What is being asked. Find the string "skinType" in the entries and copy each line that has it.

Material for the task.

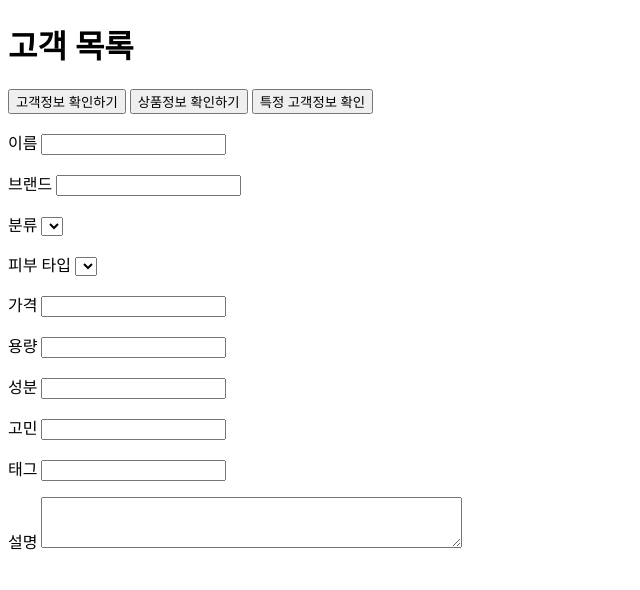
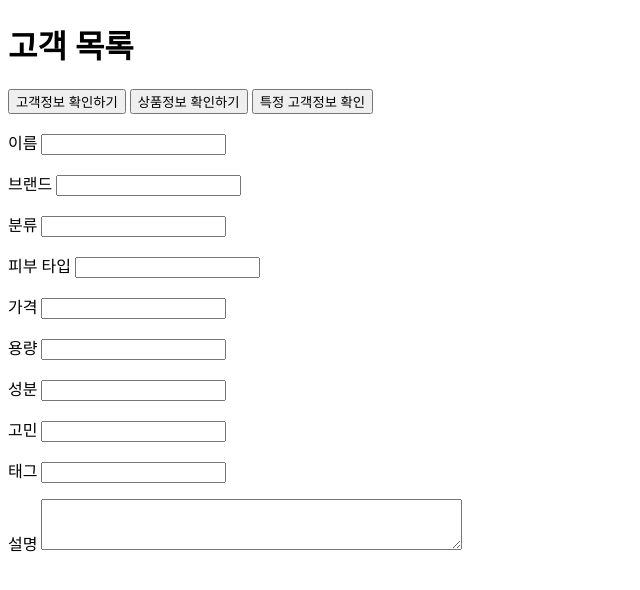
Before and after one commit to tubi55/REST_API_TESST, a plain HTML site: page web/index.html in a window 1280 px wide. Shown: the whole page, without its empty margins (0-640 px from the left). Drawn offline with Linux system fonts and the light colour scheme; no server answers.

Commit message:
form요소 정리

```diff
--- a/web/index.html
+++ b/web/index.html
@@ -24,19 +24,13 @@
         <label>브랜드 <input name="brand" /></label>
       </p>
       <p>
-        <label
-          >분류
-          <select name="category"></select
-        ></label>
+        <label>분류 <input name="category" /></label>
       </p>
       <p>
-        <label
-          >피부 타입
-          <select name="skinType"></select
-        ></label>
+        <label>피부 타입 <input name="skinType" /></label>
       </p>
       <p>
-        <label>가격 <input name="price" type="number" min="0" /></label>
+        <label>가격 <input name="price" type="number" /></label>
       </p>
       <p>
         <label>용량 <input name="volume" /></label>
```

Task response.
-          <select name="skinType"></select
+        <label>피부 타입 <input name="skinType" /></label>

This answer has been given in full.